RECORDS SUPPLIED:
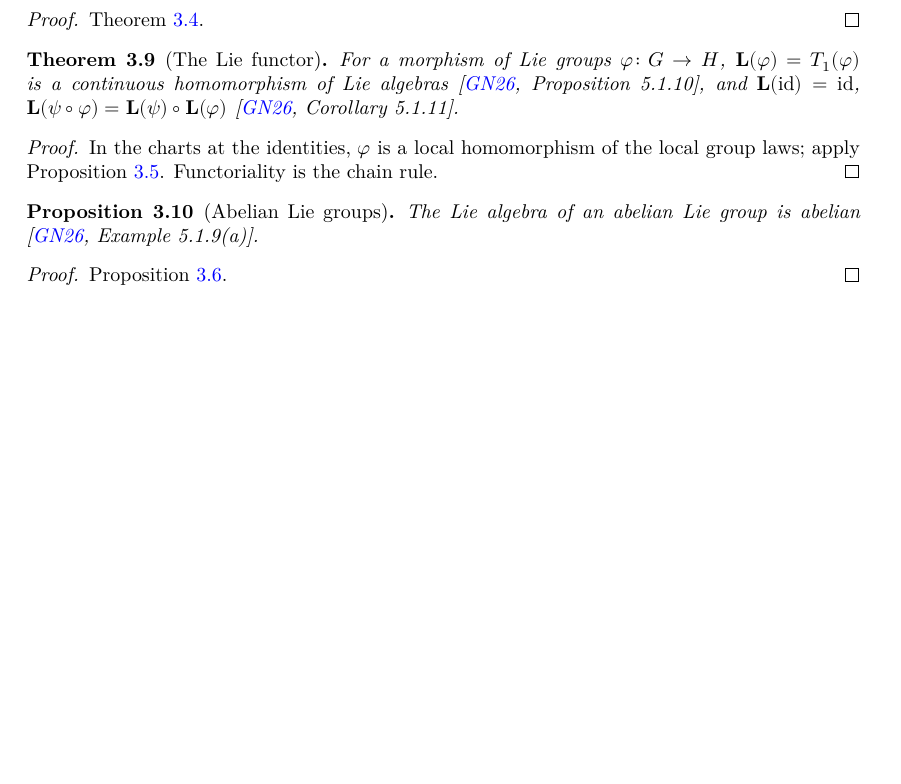
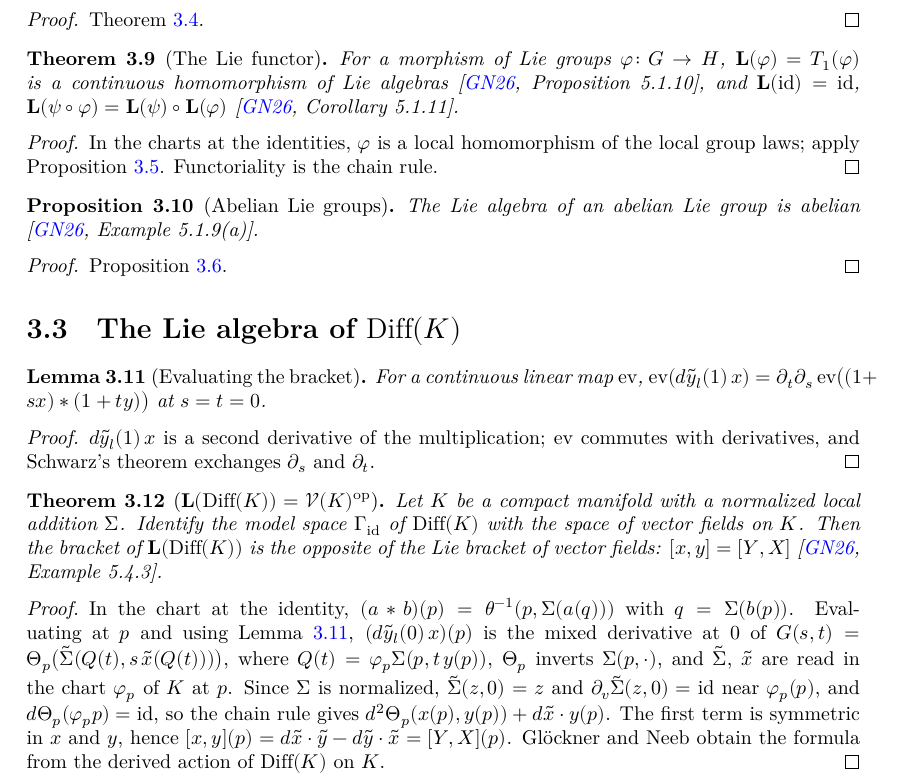
Before and after one commit to glaroton/lc-lie-groups, a LaTeX document (blueprint/src/print.tex, which reads blueprint/src/chapters/liealgebra.tex): part of page 7 of 8, cut so that both start at the same text, the shorter picture padded with empty space. Compiled offline with XeLaTeX.

Commit message:
L(Diff(K)) is V(K) with the opposite bracket (GN26 Example 5.4.3)
For a normalized local addition, the bracket of L(Diff(K)) evaluated at a point is computed in a
chart of K: evaluation commutes with derivatives, the bracket is a mixed second derivative of
(s, t) -> (s x * t y)(p), and the normalization removes the second derivative of the local
addition. toField_lie: [x, y] = [Y, X] for the corresponding vector fields.

Co-Authored-By: Claude Opus 5.5 <noreply@anthropic.com>

```diff
--- a/blueprint/src/chapters/liealgebra.tex
+++ b/blueprint/src/chapters/liealgebra.tex
@@ -169,3 +169,50 @@ needs the multiplication of $G$ near the identity, read in the chart.
   \leanok
   Proposition~\ref{prop:local-comm}.
 \end{proof}
+
+\section{The Lie algebra of \texorpdfstring{$\mathrm{Diff}(K)$}{Diff(K)}}
+
+\begin{lemma}[Evaluating the bracket]
+  \label{lem:clm-xl}
+  \lean{LocallyConvex.LieGroups.LocalGroupLaw.clm_dMB_xl}
+  \leanok
+  \uses{def:local-group-law}
+  For a continuous linear map $\mathrm{ev}$,
+  $\mathrm{ev}(d\tilde y_l(1)\,x) = \partial_t \partial_s\, \mathrm{ev}\bigl((1 + sx) * (1 + ty)\bigr)$
+  at $s = t = 0$.
+\end{lemma}
+
+\begin{proof}
+  \leanok
+  $d\tilde y_l(1)\,x$ is a second derivative of the multiplication; $\mathrm{ev}$ commutes with
+  derivatives, and Schwarz's theorem exchanges $\partial_s$ and $\partial_t$.
+\end{proof}
+
+\begin{theorem}[$\mathbf{L}(\mathrm{Diff}(K)) = \mathcal{V}(K)^{\mathrm{op}}$]
+  \label{thm:lie-diff}
+  \lean{LocallyConvex.LieGroups.Diffeo.law_mul_apply,
+    LocallyConvex.LieGroups.Diffeo.evalAt_dMB_xl,
+    LocallyConvex.LieGroups.Diffeo.evalAt_lie,
+    LocallyConvex.LieGroups.Diffeo.toField_lie}
+  \leanok
+  \uses{thm:diff-lie, thm:lie-algebra, lem:clm-xl}
+  Let $K$ be a compact manifold with a normalized local addition $\Sigma$. Identify the model
+  space $\Gamma_{\mathrm{id}}$ of $\mathrm{Diff}(K)$ with the space of vector fields on $K$. Then
+  the bracket of $\mathbf{L}(\mathrm{Diff}(K))$ is the opposite of the Lie bracket of vector
+  fields: $[x, y] = [Y, X]$ \cite[Example 5.4.3]{GN26}.
+\end{theorem}
+
+\begin{proof}
+  \leanok
+  In the chart at the identity, $(a * b)(p) = \theta^{-1}(p, \Sigma(a(q)))$ with
+  $q = \Sigma(b(p))$. Evaluating at $p$ and using Lemma~\ref{lem:clm-xl},
+  $(d\tilde y_l(0)\,x)(p)$ is the mixed derivative at $0$ of
+  $G(s, t) = \Theta_p\bigl(\tilde\Sigma(Q(t), s\,\tilde x(Q(t)))\bigr)$, where
+  $Q(t) = \varphi_p \Sigma(p, t\,y(p))$, $\Theta_p$ inverts $\Sigma(p, \cdot)$, and $\tilde\Sigma$,
+  $\tilde x$ are read in the chart $\varphi_p$ of $K$ at $p$. Since $\Sigma$ is normalized,
+  $\tilde\Sigma(z, 0) = z$ and $\partial_v \tilde\Sigma(z, 0) = \mathrm{id}$ near $\varphi_p(p)$,
+  and $d\Theta_p(\varphi_p p) = \mathrm{id}$, so the chain rule gives
+  $d^2\Theta_p(x(p), y(p)) + d\tilde x \cdot y(p)$. The first term is symmetric in $x$ and
+  $y$, hence $[x, y](p) = d\tilde x\cdot \tilde y - d\tilde y \cdot \tilde x = [Y, X](p)$.
+  Glöckner and Neeb obtain the formula from the derived action of $\mathrm{Diff}(K)$ on $K$.
+\end{proof}
```
Also changed, not shown: README.md, 4 other files.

ASSIGNMENT:
A copy of each line above that holds the word "Sigma" is the expected answer.

SOLVED PROBLEM:
+  Let $K$ be a compact manifold with a normalized local addition $\Sigma$. Identify the model
+  In the chart at the identity, $(a * b)(p) = \theta^{-1}(p, \Sigma(a(q)))$ with
+  $q = \Sigma(b(p))$. Evaluating at $p$ and using Lemma~\ref{lem:clm-xl},
+  $G(s, t) = \Theta_p\bigl(\tilde\Sigma(Q(t), s\,\tilde x(Q(t)))\bigr)$, where
+  $Q(t) = \varphi_p \Sigma(p, t\,y(p))$, $\Theta_p$ inverts $\Sigma(p, \cdot)$, and $\tilde\Sigma$,
+  $\tilde x$ are read in the chart $\varphi_p$ of $K$ at $p$. Since $\Sigma$ is normalized,
+  $\tilde\Sigma(z, 0) = z$ and $\partial_v \tilde\Sigma(z, 0) = \mathrm{id}$ near $\varphi_p(p)$,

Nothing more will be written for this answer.